TASK TO CARRY OUT => Please reproduce all of the data below exactly, leaving each picture out.

[Data records]
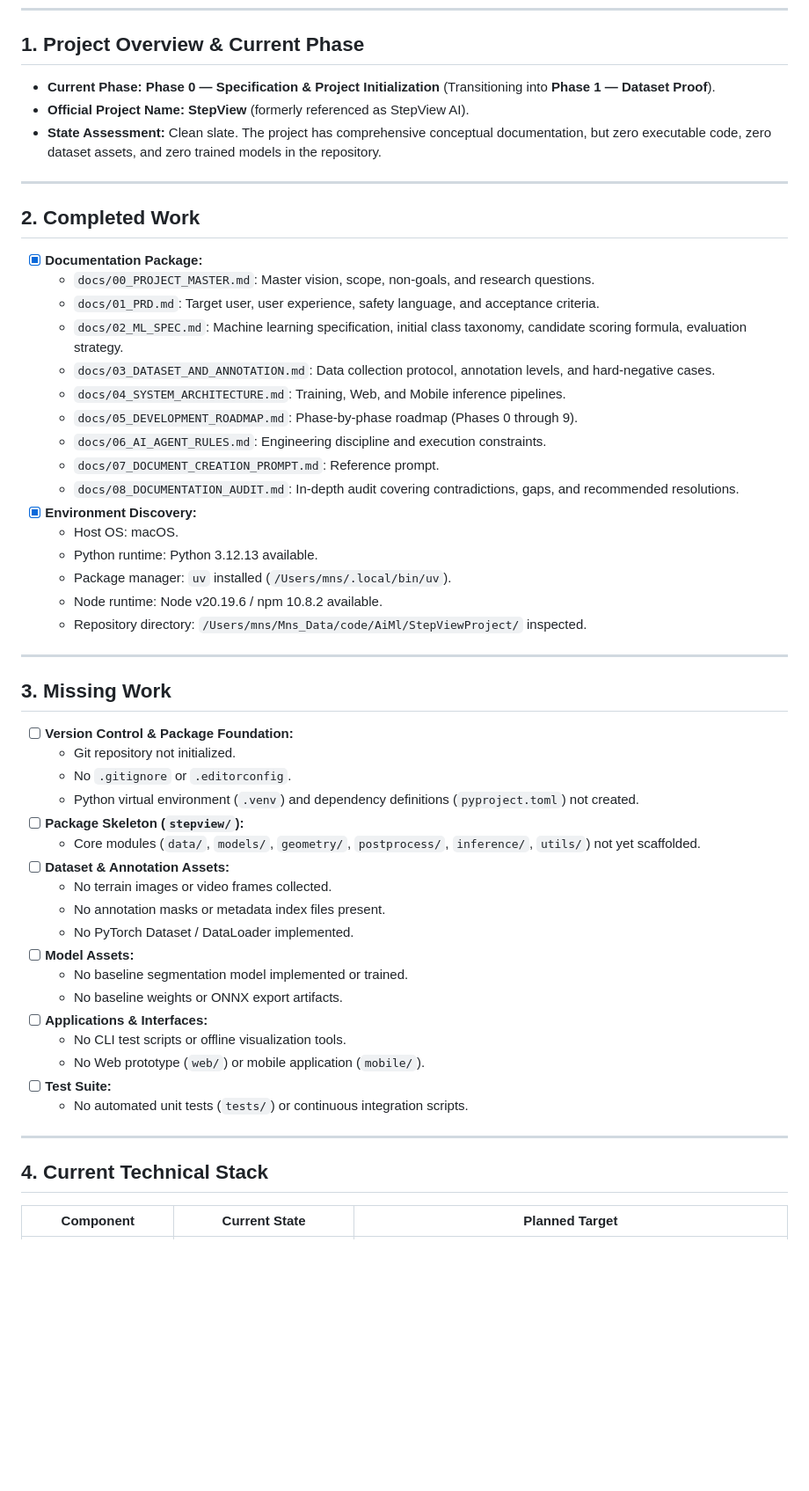
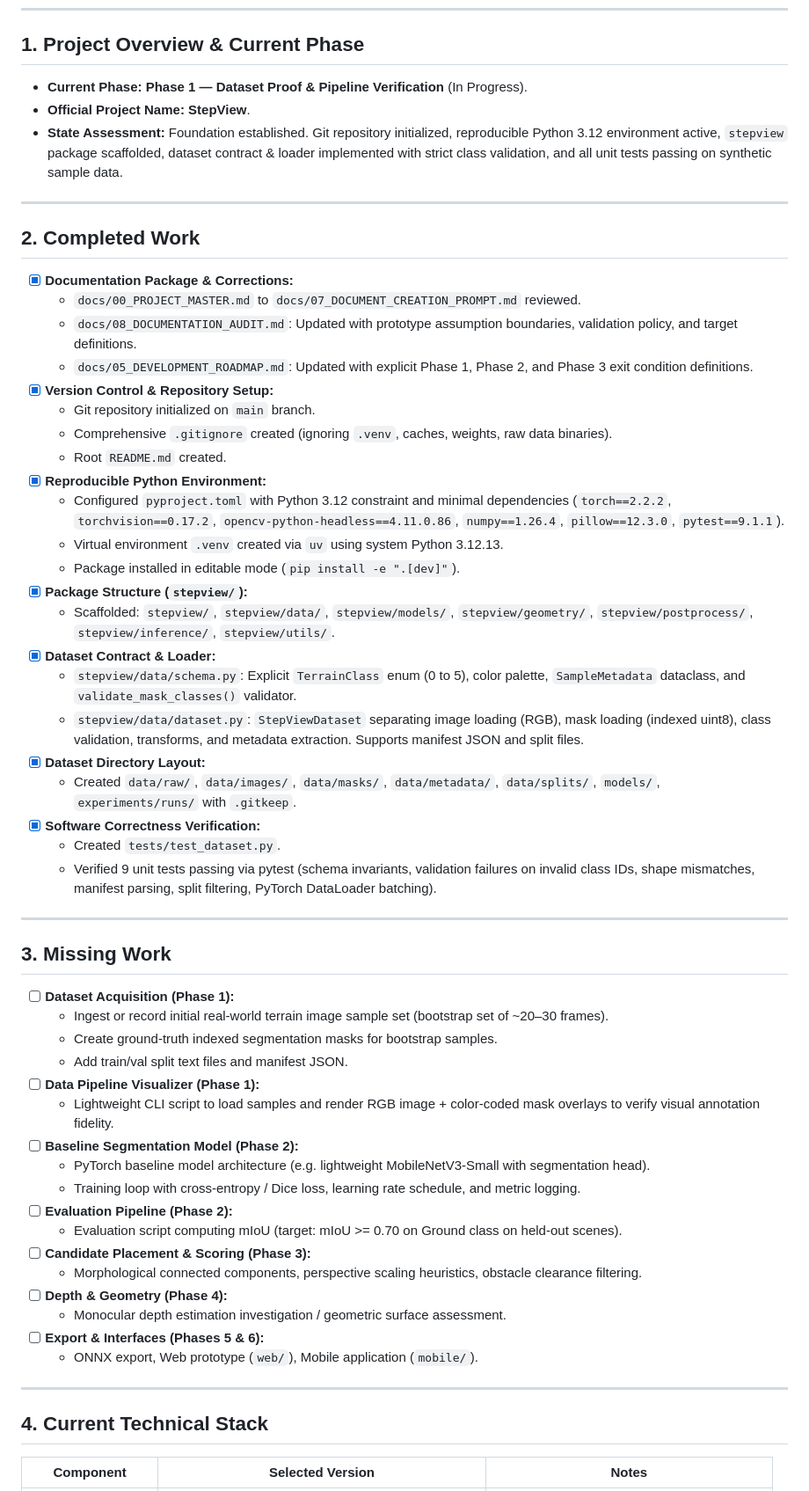
Before and after one commit to mnssoftcode/stepview-ai, a Markdown page: docs/09_PROJECT_STATE.md, the part around one of its changes. Shown at 88% size. GitHub-like rendering; blank space fills up the shorter version.

Commit message:
docs: update project state with Phase 1 scaffolding progress

```diff
--- a/docs/09_PROJECT_STATE.md
+++ b/docs/09_PROJECT_STATE.md
@@ -8,57 +8,62 @@
 
 ## 1. Project Overview & Current Phase
 
-* **Current Phase:** **Phase 0 — Specification & Project Initialization** (Transitioning into **Phase 1 — Dataset Proof**).
-* **Official Project Name:** **StepView** (formerly referenced as StepView AI).
-* **State Assessment:** Clean slate. The project has comprehensive conceptual documentation, but zero executable code, zero dataset assets, and zero trained models in the repository.
+* **Current Phase:** **Phase 1 — Dataset Proof & Pipeline Verification** (In Progress).
+* **Official Project Name:** **StepView**.
+* **State Assessment:** Foundation established. Git repository initialized, reproducible Python 3.12 environment active, `stepview` package scaffolded, dataset contract & loader implemented with strict class validation, and all unit tests passing on synthetic sample data.
 
 ---
 
 ## 2. Completed Work
 
-* [x] **Documentation Package:**
-  * `docs/00_PROJECT_MASTER.md`: Master vision, scope, non-goals, and research questions.
-  * `docs/01_PRD.md`: Target user, user experience, safety language, and acceptance criteria.
-  * `docs/02_ML_SPEC.md`: Machine learning specification, initial class taxonomy, candidate scoring formula, evaluation strategy.
-  * `docs/03_DATASET_AND_ANNOTATION.md`: Data collection protocol, annotation levels, and hard-negative cases.
-  * `docs/04_SYSTEM_ARCHITECTURE.md`: Training, Web, and Mobile inference pipelines.
-  * `docs/05_DEVELOPMENT_ROADMAP.md`: Phase-by-phase roadmap (Phases 0 through 9).
-  * `docs/06_AI_AGENT_RULES.md`: Engineering discipline and execution constraints.
-  * `docs/07_DOCUMENT_CREATION_PROMPT.md`: Reference prompt.
-  * `docs/08_DOCUMENTATION_AUDIT.md`: In-depth audit covering contradictions, gaps, and recommended resolutions.
-* [x] **Environment Discovery:**
-  * Host OS: macOS.
-  * Python runtime: Python 3.12.13 available.
-  * Package manager: `uv` installed (`/Users/mns/.local/bin/uv`).
-  * Node runtime: Node v20.19.6 / npm 10.8.2 available.
-  * Repository directory: `/Users/mns/Mns_Data/code/AiMl/StepViewProject/` inspected.
+* [x] **Documentation Package & Corrections:**
+  * `docs/00_PROJECT_MASTER.md` to `docs/07_DOCUMENT_CREATION_PROMPT.md` reviewed.
+  * `docs/08_DOCUMENTATION_AUDIT.md`: Updated with prototype assumption boundaries, validation policy, and target definitions.
+  * `docs/05_DEVELOPMENT_ROADMAP.md`: Updated with explicit Phase 1, Phase 2, and Phase 3 exit condition definitions.
+* [x] **Version Control & Repository Setup:**
+  * Git repository initialized on `main` branch.
+  * Comprehensive `.gitignore` created (ignoring `.venv`, caches, weights, raw data binaries).
+  * Root `README.md` created.
+* [x] **Reproducible Python Environment:**
+  * Configured `pyproject.toml` with Python 3.12 constraint and minimal dependencies (`torch==2.2.2`, `torchvision==0.17.2`, `opencv-python-headless==4.11.0.86`, `numpy==1.26.4`, `pillow==12.3.0`, `pytest==9.1.1`).
+  * Virtual environment `.venv` created via `uv` using system Python 3.12.13.
+  * Package installed in editable mode (`pip install -e ".[dev]"`).
+* [x] **Package Structure (`stepview/`):**
+  * Scaffolded: `stepview/`, `stepview/data/`, `stepview/models/`, `stepview/geometry/`, `stepview/postprocess/`, `stepview/inference/`, `stepview/utils/`.
+* [x] **Dataset Contract & Loader:**
+  * `stepview/data/schema.py`: Explicit `TerrainClass` enum (0 to 5), color palette, `SampleMetadata` dataclass, and `validate_mask_classes()` validator.
+  * `stepview/data/dataset.py`: `StepViewDataset` separating image loading (RGB), mask loading (indexed uint8), class validation, transforms, and metadata extraction. Supports manifest JSON and split files.
+* [x] **Dataset Directory Layout:**
+  * Created `data/raw/`, `data/images/`, `data/masks/`, `data/metadata/`, `data/splits/`, `models/`, `experiments/runs/` with `.gitkeep`.
+* [x] **Software Correctness Verification:**
+  * Created `tests/test_dataset.py`.
+  * Verified 9 unit tests passing via pytest (schema invariants, validation failures on invalid class IDs, shape mismatches, manifest parsing, split filtering, PyTorch DataLoader batching).
 
 ---
 
 ## 3. Missing Work
 
-* [ ] **Version Control & Package Foundation:**
-  * Git repository not initialized.
-  * No `.gitignore` or `.editorconfig`.
-  * Python virtual environment (`.venv`) and dependency definitions (`pyproject.toml`) not created.
-* [ ] **Package Skeleton (`stepview/`):**
-  * Core modules (`data/`, `models/`, `geometry/`, `postprocess/`, `inference/`, `utils/`) not yet scaffolded.
-* [ ] **Dataset & Annotation Assets:**
-  * No terrain images or video frames collected.
-  * No annotation masks or metadata index files present.
-  * No PyTorch Dataset / DataLoader implemented.
-* [ ] **Model Assets:**
-  * No baseline segmentation model implemented or trained.
-  * No baseline weights or ONNX export artifacts.
-* [ ] **Applications & Interfaces:**
-  * No CLI test scripts or offline visualization tools.
-  * No Web prototype (`web/`) or mobile application (`mobile/`).
-* [ ] **Test Suite:**
-  * No automated unit tests (`tests/`) or continuous integration scripts.
+* [ ] **Dataset Acquisition (Phase 1):**
+  * Ingest or record initial real-world terrain image sample set (bootstrap set of ~20–30 frames).
+  * Create ground-truth indexed segmentation masks for bootstrap samples.
+  * Add train/val split text files and manifest JSON.
+* [ ] **Data Pipeline Visualizer (Phase 1):**
+  * Lightweight CLI script to load samples and render RGB image + color-coded mask overlays to verify visual annotation fidelity.
+* [ ] **Baseline Segmentation Model (Phase 2):**
+  * PyTorch baseline model architecture (e.g. lightweight MobileNetV3-Small with segmentation head).
+  * Training loop with cross-entropy / Dice loss, learning rate schedule, and metric logging.
+* [ ] **Evaluation Pipeline (Phase 2):**
+  * Evaluation script computing mIoU (target: mIoU >= 0.70 on Ground class on held-out scenes).
+* [ ] **Candidate Placement & Scoring (Phase 3):**
+  * Morphological connected components, perspective scaling heuristics, obstacle clearance filtering.
+* [ ] **Depth & Geometry (Phase 4):**
+  * Monocular depth estimation investigation / geometric surface assessment.
+* [ ] **Export & Interfaces (Phases 5 & 6):**
+  * ONNX export, Web prototype (`web/`), Mobile application (`mobile/`).
 
 ---
 
 ## 4. Current Technical Stack
 
-| Component | Current State | Planned Target |
+| Component | Selected Version | Notes |
 |---|---|---|
```
Also changed, not shown: other parts of docs/09_PROJECT_STATE.md (+15 -20 lines).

REPLY =>
Before and after one commit to mnssoftcode/stepview-ai, a Markdown page: docs/09_PROJECT_STATE.md, the part around one of its changes. Shown at 88% size. GitHub-like rendering; blank space fills up the shorter version.

Commit message:
docs: update project state with Phase 1 scaffolding progress

```diff
--- a/docs/09_PROJECT_STATE.md
+++ b/docs/09_PROJECT_STATE.md
@@ -8,57 +8,62 @@
 
 ## 1. Project Overview & Current Phase
 
-* **Current Phase:** **Phase 0 — Specification & Project Initialization** (Transitioning into **Phase 1 — Dataset Proof**).
-* **Official Project Name:** **StepView** (formerly referenced as StepView AI).
-* **State Assessment:** Clean slate. The project has comprehensive conceptual documentation, but zero executable code, zero dataset assets, and zero trained models in the repository.
+* **Current Phase:** **Phase 1 — Dataset Proof & Pipeline Verification** (In Progress).
+* **Official Project Name:** **StepView**.
+* **State Assessment:** Foundation established. Git repository initialized, reproducible Python 3.12 environment active, `stepview` package scaffolded, dataset contract & loader implemented with strict class validation, and all unit tests passing on synthetic sample data.
 
 ---
 
 ## 2. Completed Work
 
-* [x] **Documentation Package:**
-  * `docs/00_PROJECT_MASTER.md`: Master vision, scope, non-goals, and research questions.
-  * `docs/01_PRD.md`: Target user, user experience, safety language, and acceptance criteria.
-  * `docs/02_ML_SPEC.md`: Machine learning specification, initial class taxonomy, candidate scoring formula, evaluation strategy.
-  * `docs/03_DATASET_AND_ANNOTATION.md`: Data collection protocol, annotation levels, and hard-negative cases.
-  * `docs/04_SYSTEM_ARCHITECTURE.md`: Training, Web, and Mobile inference pipelines.
-  * `docs/05_DEVELOPMENT_ROADMAP.md`: Phase-by-phase roadmap (Phases 0 through 9).
-  * `docs/06_AI_AGENT_RULES.md`: Engineering discipline and execution constraints.
-  * `docs/07_DOCUMENT_CREATION_PROMPT.md`: Reference prompt.
-  * `docs/08_DOCUMENTATION_AUDIT.md`: In-depth audit covering contradictions, gaps, and recommended resolutions.
-* [x] **Environment Discovery:**
-  * Host OS: macOS.
-  * Python runtime: Python 3.12.13 available.
-  * Package manager: `uv` installed (`/Users/mns/.local/bin/uv`).
-  * Node runtime: Node v20.19.6 / npm 10.8.2 available.
-  * Repository directory: `/Users/mns/Mns_Data/code/AiMl/StepViewProject/` inspected.
+* [x] **Documentation Package & Corrections:**
+  * `docs/00_PROJECT_MASTER.md` to `docs/07_DOCUMENT_CREATION_PROMPT.md` reviewed.
+  * `docs/08_DOCUMENTATION_AUDIT.md`: Updated with prototype assumption boundaries, validation policy, and target definitions.
+  * `docs/05_DEVELOPMENT_ROADMAP.md`: Updated with explicit Phase 1, Phase 2, and Phase 3 exit condition definitions.
+* [x] **Version Control & Repository Setup:**
+  * Git repository initialized on `main` branch.
+  * Comprehensive `.gitignore` created (ignoring `.venv`, caches, weights, raw data binaries).
+  * Root `README.md` created.
+* [x] **Reproducible Python Environment:**
+  * Configured `pyproject.toml` with Python 3.12 constraint and minimal dependencies (`torch==2.2.2`, `torchvision==0.17.2`, `opencv-python-headless==4.11.0.86`, `numpy==1.26.4`, `pillow==12.3.0`, `pytest==9.1.1`).
+  * Virtual environment `.venv` created via `uv` using system Python 3.12.13.
+  * Package installed in editable mode (`pip install -e ".[dev]"`).
+* [x] **Package Structure (`stepview/`):**
+  * Scaffolded: `stepview/`, `stepview/data/`, `stepview/models/`, `stepview/geometry/`, `stepview/postprocess/`, `stepview/inference/`, `stepview/utils/`.
+* [x] **Dataset Contract & Loader:**
+  * `stepview/data/schema.py`: Explicit `TerrainClass` enum (0 to 5), color palette, `SampleMetadata` dataclass, and `validate_mask_classes()` validator.
+  * `stepview/data/dataset.py`: `StepViewDataset` separating image loading (RGB), mask loading (indexed uint8), class validation, transforms, and metadata extraction. Supports manifest JSON and split files.
+* [x] **Dataset Directory Layout:**
+  * Created `data/raw/`, `data/images/`, `data/masks/`, `data/metadata/`, `data/splits/`, `models/`, `experiments/runs/` with `.gitkeep`.
+* [x] **Software Correctness Verification:**
+  * Created `tests/test_dataset.py`.
+  * Verified 9 unit tests passing via pytest (schema invariants, validation failures on invalid class IDs, shape mismatches, manifest parsing, split filtering, PyTorch DataLoader batching).
 
 ---
 
 ## 3. Missing Work
 
-* [ ] **Version Control & Package Foundation:**
-  * Git repository not initialized.
-  * No `.gitignore` or `.editorconfig`.
-  * Python virtual environment (`.venv`) and dependency definitions (`pyproject.toml`) not created.
-* [ ] **Package Skeleton (`stepview/`):**
-  * Core modules (`data/`, `models/`, `geometry/`, `postprocess/`, `inference/`, `utils/`) not yet scaffolded.
-* [ ] **Dataset & Annotation Assets:**
-  * No terrain images or video frames collected.
-  * No annotation masks or metadata index files present.
-  * No PyTorch Dataset / DataLoader implemented.
-* [ ] **Model Assets:**
-  * No baseline segmentation model implemented or trained.
-  * No baseline weights or ONNX export artifacts.
-* [ ] **Applications & Interfaces:**
-  * No CLI test scripts or offline visualization tools.
-  * No Web prototype (`web/`) or mobile application (`mobile/`).
-* [ ] **Test Suite:**
-  * No automated unit tests (`tests/`) or continuous integration scripts.
+* [ ] **Dataset Acquisition (Phase 1):**
+  * Ingest or record initial real-world terrain image sample set (bootstrap set of ~20–30 frames).
+  * Create ground-truth indexed segmentation masks for bootstrap samples.
+  * Add train/val split text files and manifest JSON.
+* [ ] **Data Pipeline Visualizer (Phase 1):**
+  * Lightweight CLI script to load samples and render RGB image + color-coded mask overlays to verify visual annotation fidelity.
+* [ ] **Baseline Segmentation Model (Phase 2):**
+  * PyTorch baseline model architecture (e.g. lightweight MobileNetV3-Small with segmentation head).
+  * Training loop with cross-entropy / Dice loss, learning rate schedule, and metric logging.
+* [ ] **Evaluation Pipeline (Phase 2):**
+  * Evaluation script computing mIoU (target: mIoU >= 0.70 on Ground class on held-out scenes).
+* [ ] **Candidate Placement & Scoring (Phase 3):**
+  * Morphological connected components, perspective scaling heuristics, obstacle clearance filtering.
+* [ ] **Depth & Geometry (Phase 4):**
+  * Monocular depth estimation investigation / geometric surface assessment.
+* [ ] **Export & Interfaces (Phases 5 & 6):**
+  * ONNX export, Web prototype (`web/`), Mobile application (`mobile/`).
 
 ---
 
 ## 4. Current Technical Stack
 
-| Component | Current State | Planned Target |
+| Component | Selected Version | Notes |
 |---|---|---|
```
Also changed, not shown: other parts of docs/09_PROJECT_STATE.md (+15 -20 lines).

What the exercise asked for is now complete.